*Data section*:

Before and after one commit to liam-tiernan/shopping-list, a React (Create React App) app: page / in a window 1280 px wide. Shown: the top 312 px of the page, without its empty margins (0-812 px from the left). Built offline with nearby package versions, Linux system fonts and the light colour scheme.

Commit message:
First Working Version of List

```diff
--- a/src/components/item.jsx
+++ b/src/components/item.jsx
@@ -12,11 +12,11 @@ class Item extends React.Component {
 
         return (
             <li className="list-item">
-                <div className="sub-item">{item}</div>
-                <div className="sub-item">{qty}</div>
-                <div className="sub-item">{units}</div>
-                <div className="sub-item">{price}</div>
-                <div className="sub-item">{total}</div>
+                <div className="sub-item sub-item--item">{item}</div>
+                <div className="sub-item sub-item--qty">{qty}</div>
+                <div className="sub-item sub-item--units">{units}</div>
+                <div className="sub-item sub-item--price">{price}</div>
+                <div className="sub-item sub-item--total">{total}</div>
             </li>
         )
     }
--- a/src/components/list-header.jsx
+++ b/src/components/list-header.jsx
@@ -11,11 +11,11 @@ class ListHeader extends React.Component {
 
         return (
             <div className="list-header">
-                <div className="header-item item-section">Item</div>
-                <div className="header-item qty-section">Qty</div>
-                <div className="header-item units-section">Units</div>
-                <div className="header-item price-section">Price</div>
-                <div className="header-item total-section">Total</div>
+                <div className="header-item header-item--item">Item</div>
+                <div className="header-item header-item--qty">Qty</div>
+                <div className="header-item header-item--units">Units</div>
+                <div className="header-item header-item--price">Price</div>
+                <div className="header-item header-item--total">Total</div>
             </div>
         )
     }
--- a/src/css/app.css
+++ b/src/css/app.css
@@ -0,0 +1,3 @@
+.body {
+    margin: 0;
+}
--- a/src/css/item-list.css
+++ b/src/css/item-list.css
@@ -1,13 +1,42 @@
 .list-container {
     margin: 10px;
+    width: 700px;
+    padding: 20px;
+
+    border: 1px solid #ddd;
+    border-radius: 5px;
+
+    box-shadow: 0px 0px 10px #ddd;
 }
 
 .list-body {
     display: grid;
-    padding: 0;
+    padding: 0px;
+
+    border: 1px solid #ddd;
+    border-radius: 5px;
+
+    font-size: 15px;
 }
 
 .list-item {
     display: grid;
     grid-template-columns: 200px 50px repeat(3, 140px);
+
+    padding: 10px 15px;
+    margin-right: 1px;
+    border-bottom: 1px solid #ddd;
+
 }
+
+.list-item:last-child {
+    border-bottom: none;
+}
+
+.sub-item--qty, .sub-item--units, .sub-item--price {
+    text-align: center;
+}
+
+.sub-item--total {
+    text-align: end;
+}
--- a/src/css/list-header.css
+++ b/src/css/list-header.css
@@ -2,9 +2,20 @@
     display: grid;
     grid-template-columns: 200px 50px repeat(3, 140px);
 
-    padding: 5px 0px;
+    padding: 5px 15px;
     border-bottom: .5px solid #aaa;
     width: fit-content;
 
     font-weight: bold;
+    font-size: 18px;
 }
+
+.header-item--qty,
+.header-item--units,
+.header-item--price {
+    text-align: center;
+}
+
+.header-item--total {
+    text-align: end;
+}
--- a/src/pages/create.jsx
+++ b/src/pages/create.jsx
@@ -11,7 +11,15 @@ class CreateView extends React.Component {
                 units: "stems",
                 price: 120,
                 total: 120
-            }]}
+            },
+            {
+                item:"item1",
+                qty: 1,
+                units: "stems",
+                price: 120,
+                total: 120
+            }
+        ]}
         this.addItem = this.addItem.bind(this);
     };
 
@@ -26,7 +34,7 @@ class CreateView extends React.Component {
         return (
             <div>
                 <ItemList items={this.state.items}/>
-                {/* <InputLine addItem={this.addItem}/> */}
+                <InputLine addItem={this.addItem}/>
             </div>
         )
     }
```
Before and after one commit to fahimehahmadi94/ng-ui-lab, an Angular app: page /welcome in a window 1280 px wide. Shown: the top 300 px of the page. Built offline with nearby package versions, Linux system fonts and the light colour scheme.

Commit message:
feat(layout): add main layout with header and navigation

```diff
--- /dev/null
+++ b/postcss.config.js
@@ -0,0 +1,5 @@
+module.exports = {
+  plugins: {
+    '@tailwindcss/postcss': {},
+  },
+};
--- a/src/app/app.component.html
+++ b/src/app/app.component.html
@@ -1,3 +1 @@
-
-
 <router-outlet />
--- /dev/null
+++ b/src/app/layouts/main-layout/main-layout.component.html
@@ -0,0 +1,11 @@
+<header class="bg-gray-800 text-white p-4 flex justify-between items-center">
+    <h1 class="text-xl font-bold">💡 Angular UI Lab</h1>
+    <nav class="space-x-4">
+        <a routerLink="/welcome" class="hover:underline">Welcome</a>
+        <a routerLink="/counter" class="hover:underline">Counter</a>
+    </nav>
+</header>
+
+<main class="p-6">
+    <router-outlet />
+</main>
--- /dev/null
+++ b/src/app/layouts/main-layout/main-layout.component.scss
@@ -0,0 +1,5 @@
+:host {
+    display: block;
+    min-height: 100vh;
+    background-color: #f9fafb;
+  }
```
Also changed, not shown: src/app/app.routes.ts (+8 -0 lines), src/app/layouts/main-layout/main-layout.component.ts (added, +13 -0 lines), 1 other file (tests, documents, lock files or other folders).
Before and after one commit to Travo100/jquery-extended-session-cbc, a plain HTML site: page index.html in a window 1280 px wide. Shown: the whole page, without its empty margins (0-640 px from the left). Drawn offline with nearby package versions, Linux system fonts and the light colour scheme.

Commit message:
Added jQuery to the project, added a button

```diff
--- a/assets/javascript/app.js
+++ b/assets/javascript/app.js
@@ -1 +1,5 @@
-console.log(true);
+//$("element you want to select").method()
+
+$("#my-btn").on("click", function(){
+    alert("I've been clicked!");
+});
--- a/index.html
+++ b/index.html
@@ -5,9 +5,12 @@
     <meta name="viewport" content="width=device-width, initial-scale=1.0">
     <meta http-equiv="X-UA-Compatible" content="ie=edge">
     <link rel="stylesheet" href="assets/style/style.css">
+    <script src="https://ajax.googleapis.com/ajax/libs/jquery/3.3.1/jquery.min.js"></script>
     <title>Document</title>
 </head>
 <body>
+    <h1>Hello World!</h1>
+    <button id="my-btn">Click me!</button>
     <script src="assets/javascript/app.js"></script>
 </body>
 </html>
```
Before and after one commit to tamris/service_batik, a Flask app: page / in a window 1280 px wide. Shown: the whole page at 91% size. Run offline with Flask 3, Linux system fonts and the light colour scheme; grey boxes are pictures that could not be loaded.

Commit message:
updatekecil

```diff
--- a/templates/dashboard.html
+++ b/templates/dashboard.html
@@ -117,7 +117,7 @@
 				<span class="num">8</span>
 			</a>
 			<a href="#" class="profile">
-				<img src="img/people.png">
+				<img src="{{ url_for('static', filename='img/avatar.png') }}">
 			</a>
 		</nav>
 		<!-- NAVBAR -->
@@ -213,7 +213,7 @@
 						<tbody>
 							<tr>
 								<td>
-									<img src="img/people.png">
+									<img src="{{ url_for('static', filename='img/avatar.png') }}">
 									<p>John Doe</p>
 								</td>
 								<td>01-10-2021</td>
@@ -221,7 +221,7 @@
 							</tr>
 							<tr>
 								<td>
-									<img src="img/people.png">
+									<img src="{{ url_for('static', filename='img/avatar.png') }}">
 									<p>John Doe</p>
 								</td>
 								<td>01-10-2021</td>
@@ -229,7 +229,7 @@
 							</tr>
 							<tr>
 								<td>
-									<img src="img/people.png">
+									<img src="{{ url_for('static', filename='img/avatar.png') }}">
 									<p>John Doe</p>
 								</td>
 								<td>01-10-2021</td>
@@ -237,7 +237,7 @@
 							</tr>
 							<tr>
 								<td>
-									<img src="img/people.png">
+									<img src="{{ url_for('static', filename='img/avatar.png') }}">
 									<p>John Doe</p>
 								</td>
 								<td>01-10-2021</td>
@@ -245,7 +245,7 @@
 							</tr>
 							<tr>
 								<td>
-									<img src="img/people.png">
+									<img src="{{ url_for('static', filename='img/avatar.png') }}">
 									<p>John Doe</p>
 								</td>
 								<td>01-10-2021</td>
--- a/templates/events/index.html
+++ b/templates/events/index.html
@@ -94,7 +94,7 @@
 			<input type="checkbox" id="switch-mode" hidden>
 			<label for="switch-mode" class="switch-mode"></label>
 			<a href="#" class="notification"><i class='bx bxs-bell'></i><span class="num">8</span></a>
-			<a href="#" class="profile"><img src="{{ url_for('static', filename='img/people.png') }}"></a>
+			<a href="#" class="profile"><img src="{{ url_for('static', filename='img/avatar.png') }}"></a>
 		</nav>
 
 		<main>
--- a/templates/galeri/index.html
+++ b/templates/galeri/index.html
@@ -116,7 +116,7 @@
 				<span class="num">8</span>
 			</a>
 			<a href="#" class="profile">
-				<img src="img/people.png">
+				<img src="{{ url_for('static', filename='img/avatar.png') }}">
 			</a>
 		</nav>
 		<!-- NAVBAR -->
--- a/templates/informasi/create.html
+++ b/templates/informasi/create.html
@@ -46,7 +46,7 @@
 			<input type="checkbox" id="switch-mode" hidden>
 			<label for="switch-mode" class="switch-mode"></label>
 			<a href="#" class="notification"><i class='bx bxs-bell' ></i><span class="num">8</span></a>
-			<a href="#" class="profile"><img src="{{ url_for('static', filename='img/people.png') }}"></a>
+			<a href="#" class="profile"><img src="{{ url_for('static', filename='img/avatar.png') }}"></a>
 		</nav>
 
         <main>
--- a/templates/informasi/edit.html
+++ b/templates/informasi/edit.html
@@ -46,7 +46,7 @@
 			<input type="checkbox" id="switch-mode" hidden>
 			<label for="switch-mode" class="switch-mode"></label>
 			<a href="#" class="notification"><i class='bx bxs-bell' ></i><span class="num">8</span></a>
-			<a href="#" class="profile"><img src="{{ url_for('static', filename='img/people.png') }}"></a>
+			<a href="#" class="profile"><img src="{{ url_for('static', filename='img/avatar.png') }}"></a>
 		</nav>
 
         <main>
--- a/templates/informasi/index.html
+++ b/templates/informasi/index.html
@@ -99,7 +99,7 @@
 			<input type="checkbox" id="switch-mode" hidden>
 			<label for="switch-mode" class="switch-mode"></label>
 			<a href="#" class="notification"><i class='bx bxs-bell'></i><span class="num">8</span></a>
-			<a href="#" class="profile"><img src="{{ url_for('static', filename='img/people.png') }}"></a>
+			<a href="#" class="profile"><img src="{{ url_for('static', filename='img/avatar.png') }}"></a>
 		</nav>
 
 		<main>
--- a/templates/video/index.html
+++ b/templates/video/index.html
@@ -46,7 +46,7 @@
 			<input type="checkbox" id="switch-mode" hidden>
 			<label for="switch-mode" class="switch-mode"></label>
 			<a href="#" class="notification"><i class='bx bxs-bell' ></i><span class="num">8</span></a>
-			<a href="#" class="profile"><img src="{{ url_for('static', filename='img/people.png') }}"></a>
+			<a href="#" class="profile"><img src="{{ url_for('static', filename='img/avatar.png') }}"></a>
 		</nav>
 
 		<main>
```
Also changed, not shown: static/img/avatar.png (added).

*What is required*: Check each line of the entries for "index" and copy those that have it.

*Completed task*:
Before and after one commit to Travo100/jquery-extended-session-cbc, a plain HTML site: page index.html in a window 1280 px wide. Shown: the whole page, without its empty margins (0-640 px from the left). Drawn offline with nearby package versions, Linux system fonts and the light colour scheme.
--- a/index.html
+++ b/index.html
--- a/templates/events/index.html
+++ b/templates/events/index.html
--- a/templates/galeri/index.html
+++ b/templates/galeri/index.html
--- a/templates/informasi/index.html
+++ b/templates/informasi/index.html
--- a/templates/video/index.html
+++ b/templates/video/index.html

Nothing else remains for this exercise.